DIRECTIONS FOR THIS TASK:
The listing is to be returned word for word, without its images.

GIVEN INFORMATION:

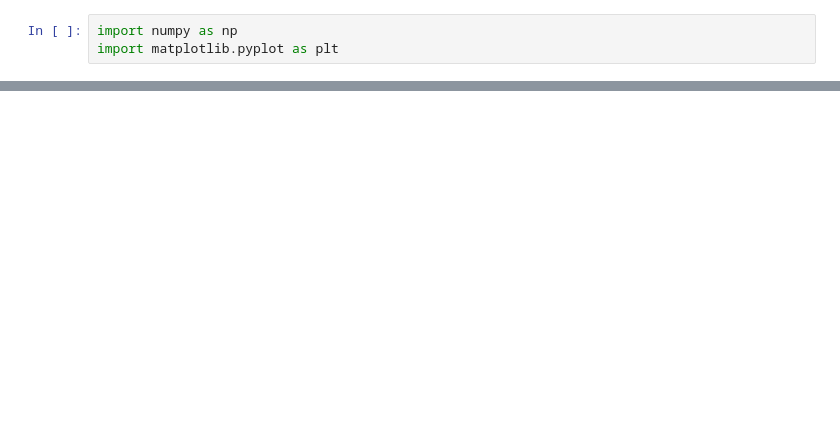
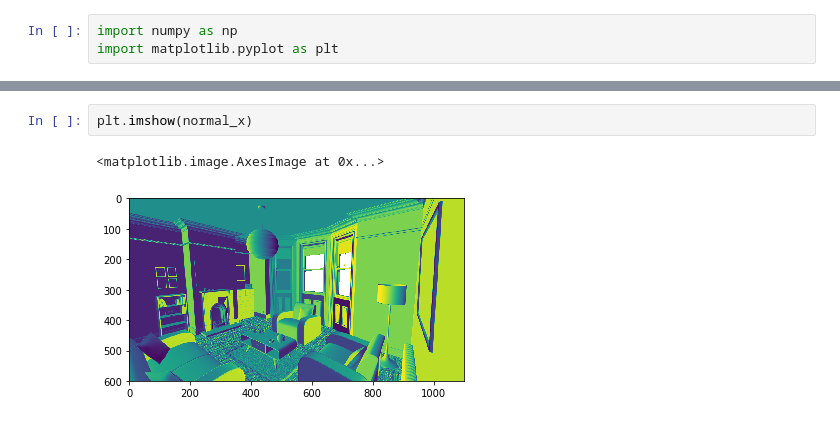
Before and after one commit to Arjun-Arora/CS348B_project, a Jupyter notebook: project/Untitled.ipynb, the cells around one changed output, grey strips where cells are left out. Saved outputs shown, nothing was run; the diff lists cells and outputs as text; blank space fills up the shorter version.

```diff
--- a/project/Untitled.ipynb
+++ b/project/Untitled.ipynb
@@ -51,0 +23,5 @@ plt.imshow(depth_map , cmap='gray')
+# %%
+plt.imshow(normal_x)
+# %% [output]
+<matplotlib.image.AxesImage at 0x...>
+[figure, added]
```
Also changed, not shown: parts of 10 cells of this notebook, 12 other files.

YOUR SOLUTION:
Before and after one commit to Arjun-Arora/CS348B_project, a Jupyter notebook: project/Untitled.ipynb, the cells around one changed output, grey strips where cells are left out. Saved outputs shown, nothing was run; the diff lists cells and outputs as text; blank space fills up the shorter version.

```diff
--- a/project/Untitled.ipynb
+++ b/project/Untitled.ipynb
@@ -51,0 +23,5 @@ plt.imshow(depth_map , cmap='gray')
+# %%
+plt.imshow(normal_x)
+# %% [output]
+<matplotlib.image.AxesImage at 0x...>
+[figure, added]
```
Also changed, not shown: parts of 10 cells of this notebook, 12 other files.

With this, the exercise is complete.